Thrown chairs. Leaked cellphone numbers. Death threats spewed across the Internet. No, this is not the work of Donald J. Trump supporters, some of whom have harassed critics of the presumptive Republican presidential nominee. It was angry supporters of Senator Bernie Sanders who were directing their ire at the Nevada Democratic Party — and its chairwoman, Roberta Lange — over a state convention on Saturday that they think was emblematic of a rigged political system ...

I like Bernie and I think he has some good ideas, but he isn't a Democrat and his followers don't have the right to define the DNC. He needs to make that clear to them if he wants to work within our party.

Thursday, September 07, 2017

Lasker Prize for Planned Parenthood


- Hillary speaking at Planned Parenthood Action Fund membership event in 2016

Lasker Prizes Go to Planned Parenthood and Developers of HPV Vaccine

One of the nation’s most prestigious prizes in medicine will go to Planned Parenthood and two scientists who played a crucial role in developing the vaccine to combat HPV, a sexually transmitted virus that can cause cervical cancer. A third honor will go to a Swiss molecular biologist, who made a groundbreaking discovery about cell growth .... The citation for the Lasker-Bloomberg Public Service Award credits Planned Parenthood “for providing essential health services and reproductive care to millions of women for more than a century” and for helping “men as well.”

The award takes the Laskers, usually known for honoring groundbreaking scientific advances and humanitarian efforts, into more political territory. Planned Parenthood is facing escalating threats from President Trump and the Republican leadership in Congress to block the organization from receiving Medicaid reimbursements, a move that could severely eat into its operating budget ....


I must have mentioned before that I spent a summer during college as a volunteer at a local Planned Parenthood. It was a good place with good people, and not the creepy place pro-lifers depict ... I spent my time there answering phoned in questions about birth control and later as an aid in the vasectomy clinic. Planned Parenthood is now one of the few places left where women can get full reproductive care that includes abortion.

Wednesday, September 06, 2017

New survey: religion and politics

According to a new poll, White Christians are now a minority group in America. They dominate the Republican party (73%) but the Democratic party has just 29% ... The stark racial and religious divide between Democrats and Republicans, in one chart. So I guess the Democratic party is actually more representative of the country as a whole.

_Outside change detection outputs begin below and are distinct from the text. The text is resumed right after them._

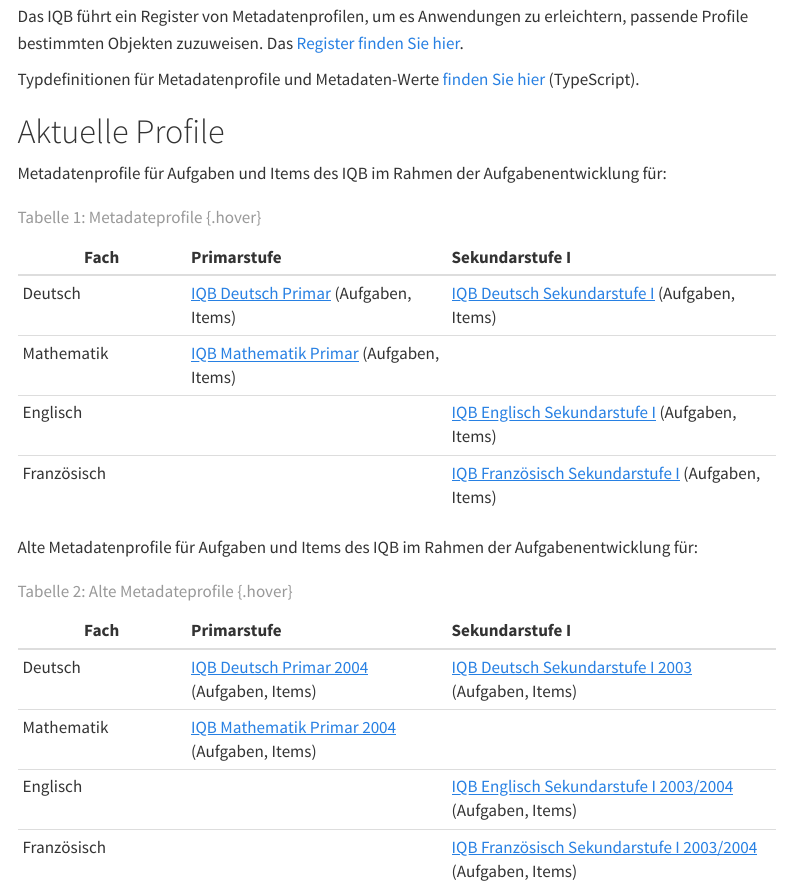
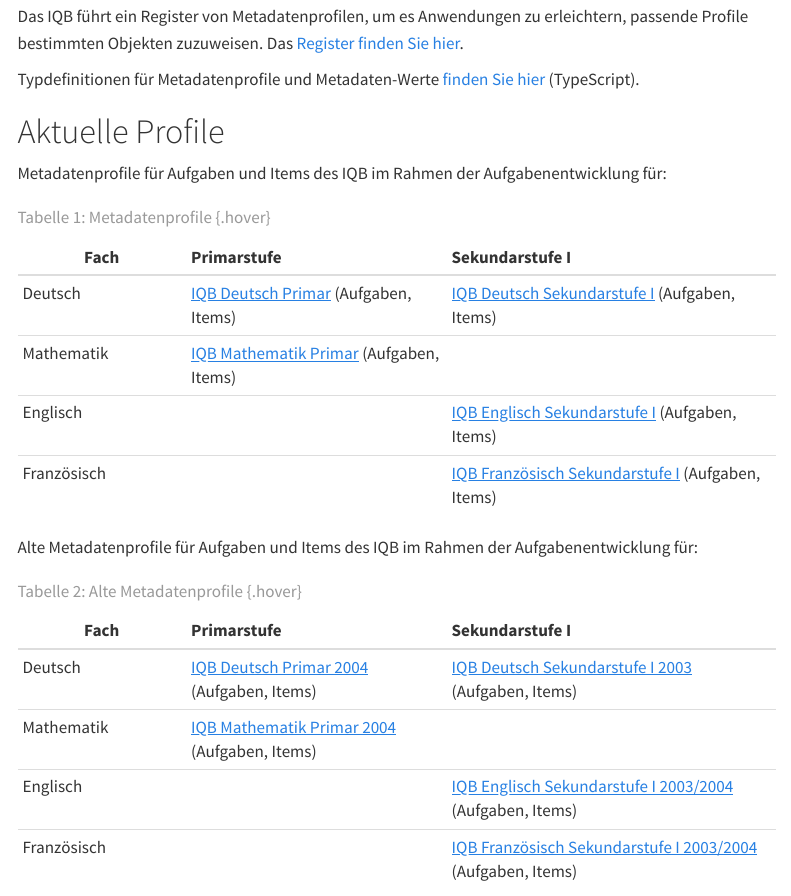
Before and after one commit to iqb-vocabs/iqb-vocabs.github.io, a Quarto document (metadatenprofile/index.qmd): the page in a window 1100 px wide, from 160 px down. Rendered offline with R 4.5, knitr and Pandoc in place of Quarto, with nearby package versions; menus at the side of the page are left out; badge pictures from the web are left out.

Commit message:
Update index.qmd

```diff
--- a/metadatenprofile/index.qmd
+++ b/metadatenprofile/index.qmd
@@ -23,7 +23,7 @@
 | Mathematik      |[IQB Mathematik Primar](https://iqb-vocabs.github.io/p11/) (Aufgaben, Items)|      |
 | Englisch        |     |[IQB Englisch Sekundarstufe I](https://iqb-vocabs.github.io/p53/) (Aufgaben, Items) |
 | Französisch     |     |[IQB Französisch Sekundarstufe I](https://iqb-vocabs.github.io/p52/) (Aufgaben, Items) |
-: Tabelle 1: Metadateprofile  {.hover}
+: Tabelle 1: Metadatenprofile  {.hover}
 
 Alte Metadatenprofile für Aufgaben und Items des IQB im Rahmen der Aufgabenentwicklung für:
 
@@ -33,7 +33,7 @@
 | Mathematik      |[IQB Mathematik Primar 2004](https://iqb-vocabs.github.io/p15/) (Aufgaben, Items)|      |
 | Englisch        |     |[IQB Englisch Sekundarstufe I 2003/2004](https://iqb-vocabs.github.io/p54/) (Aufgaben, Items) |
 | Französisch     |     |[IQB Französisch Sekundarstufe I 2003/2004](https://iqb-vocabs.github.io/p55/) (Aufgaben, Items) |
-: Tabelle 2: Alte Metadateprofile  {.hover}
+: Tabelle 2: Alte Metadatenprofile  {.hover}
 
 Anderen Profile:
 
```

America’s Changing Religious Identity ...

[...] White evangelical Protestants and Mormons are the most conservative religious groups in the country. More than six in ten (62%) white evangelical Protestants and a majority (57%) of Mormons identify as politically conservative. Liberals make up only 12% and 15%, respectively, of these religious traditions. White mainline Protestants also lean more conservative than liberal (38% vs. 25%, respectively), while white Catholics are about twice as likely to identify as conservative than liberal (42% vs. 22%, respectively).

There is wide variation in the political ideology of nonwhite Christian groups. Despite their strong Democratic leanings, black Protestants are about as likely to be conservative (30%) as they are to be liberal (29%). Similarly, Hispanic Protestants are about equally as likely to identify as conservative (33%) and liberal (29%). Hispanic Protestants are much more likely to be conservative than they are to be liberal (41% vs. 23%, respectively).

Non-Christian communities are more liberal leaning. Close to half of Jews (45%), Buddhists (48%), and Hindus (45%) identify as liberal; significantly fewer Jews (27%), Buddhists (17%), and Hindus (16%) identify as conservative. Muslims are also more likely to identify as liberal (38%) than they are to identify as conservative (20%). Religiously unaffiliated Americans also lean liberal in their politics. More than four in ten (43%) identify as liberal, while 21% are conservative ....


Maybe this explains why I don't really fit in the Catholic church ... there are liberal Catholic Democrats, but they're thin on the ground and I've only met a few.